Breakfast was good. We departed at about 10am and bypassed a Shell servo which lacked Tunnock’s Tea Cakes, much to my dismay. The longish drive took us further through the highlands, past lochs beneath a sky divided by ominous grey and promising blue. We crossed the trails of weekend drivers - even worse, Sunday drivers. Bridges converyed us onwards but I kept an eye out for Golspie as it served as a warning that a Bronze Age broch was imminent.
The broch caught my eye before I even recognised the area from Google street view. We parked then nervously navigated our way on foot across the A9 and through a muddy track torn up by tyres and tourists. The sea was lit up beautifully by the blue overhead and we sighted a nearby castle.
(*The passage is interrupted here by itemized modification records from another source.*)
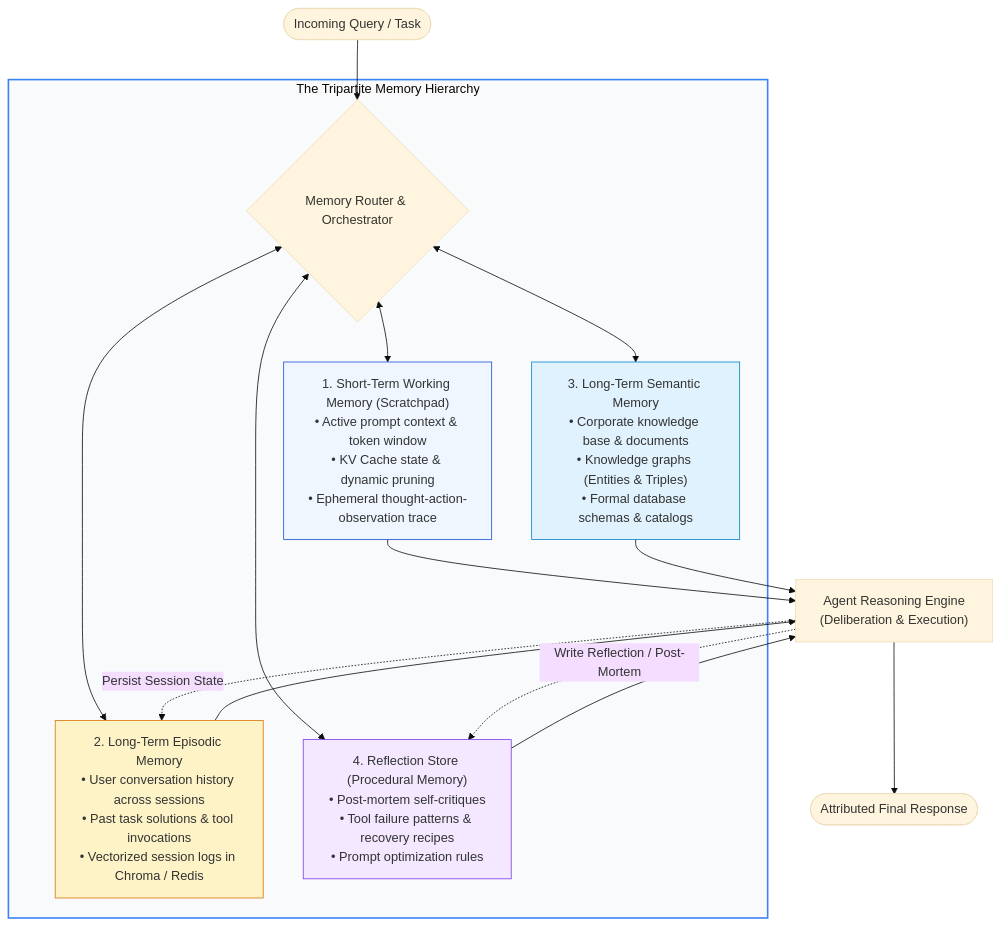
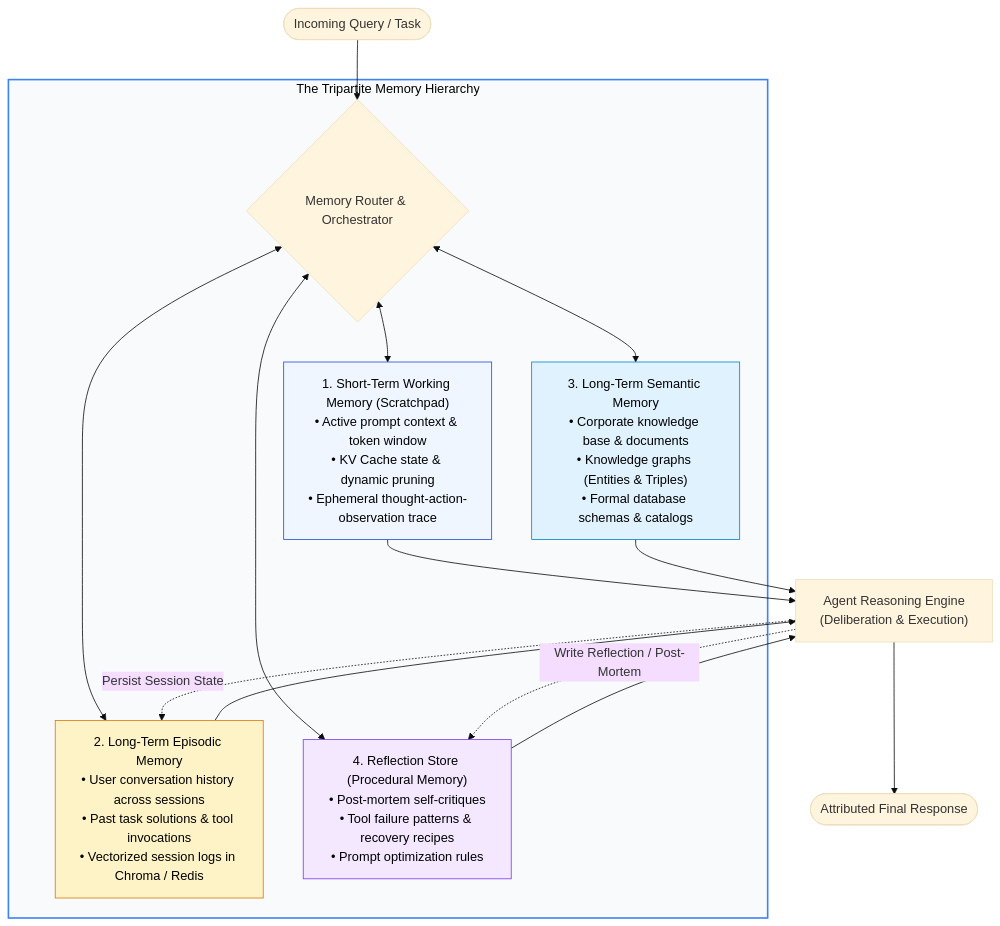
One commit to swapnil3104/RAG-Engineering changed the first of 5 diagrams in 07-Agentic-RAG/Memory-in-RAG.md. Above: the diagram before and after it, drawn with Mermaid (base theme). The commit also changed other lines of this file and 108 other files, not shown here.

Commit message:
fix: make chart text visible across all Mermaid diagrams and resolve markdown table formatting issues

````diff
--- a/07-Agentic-RAG/Memory-in-RAG.md
+++ b/07-Agentic-RAG/Memory-in-RAG.md
@@ -25,29 +25,29 @@
 ```mermaid
 flowchart TD
     UserQ([Incoming Query / Task]) --> MemoryRouter{"Memory Router & Orchestrator"}
     
     subgraph MultiTier ["The Tripartite Memory Hierarchy"]
         MemoryRouter <--> Tier1["1. Short-Term Working Memory (Scratchpad)<br/>• Active prompt context & token window<br/>• KV Cache state & dynamic pruning<br/>• Ephemeral thought-action-observation trace"]
         
         MemoryRouter <--> Tier2["2. Long-Term Episodic Memory<br/>• User conversation history across sessions<br/>• Past task solutions & tool invocations<br/>• Vectorized session logs in Chroma / Redis"]
         
         MemoryRouter <--> Tier3["3. Long-Term Semantic Memory<br/>• Corporate knowledge base & documents<br/>• Knowledge graphs (Entities & Triples)<br/>• Formal database schemas & catalogs"]
         
         MemoryRouter <--> Tier4["4. Reflection Store (Procedural Memory)<br/>• Post-mortem self-critiques<br/>• Tool failure patterns & recovery recipes<br/>• Prompt optimization rules"]
     end
     
     Tier1 --> ReasoningCore["Agent Reasoning Engine<br/>(Deliberation & Execution)"]
     Tier2 --> ReasoningCore
     Tier3 --> ReasoningCore
     Tier4 --> ReasoningCore
 
     ReasoningCore --> Response([Attributed Final Response])
     ReasoningCore -.->|Write Reflection / Post-Mortem| Tier4
     ReasoningCore -.->|Persist Session State| Tier2
 
-    style MultiTier fill:#f8fafc,stroke:#3b82f6,stroke-width:2px
-    style Tier1 fill:#eff6ff,stroke:#1d4ed8,stroke-width:1px
-    style Tier2 fill:#fef3c7,stroke:#d97706,stroke-width:1px
-    style Tier3 fill:#e0f2fe,stroke:#0284c7,stroke-width:1px
-    style Tier4 fill:#f3e8ff,stroke:#7c3aed,stroke-width:1px
+    style MultiTier fill:#f8fafc,stroke:#3b82f6,stroke-width:2px,color:#000000
+    style Tier1 fill:#eff6ff,stroke:#1d4ed8,stroke-width:1px,color:#000000
+    style Tier2 fill:#fef3c7,stroke:#d97706,stroke-width:1px,color:#000000
+    style Tier3 fill:#e0f2fe,stroke:#0284c7,stroke-width:1px,color:#000000
+    style Tier4 fill:#f3e8ff,stroke:#7c3aed,stroke-width:1px,color:#000000
 ```
````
I loved the broch - Carn Liath is its name and it’s reputedly one of the most preserved brochs in Scotland.
“The Scottish version of a castle,” I informed Cazy. “They didn’t use any mortar.”
Quite a feat! Brochs are tall towers and this one, 2000 years old, still stood far over Cazy’s head. We followed the circular base around to the entrance, passing a tiny alcove to admire the grassy centre. There were even passable steps up to the “top” which gave a good view of the interior below.
|The broch from above.|
I nearly stacked it on the slippery steps (they were uneven and exposed to the elements) but the low stone which I had earlier ducked to avoid whacking my head on saved me from disaster as I grabbed it.
|My advice? Stow the camera and walk slowwwwly.|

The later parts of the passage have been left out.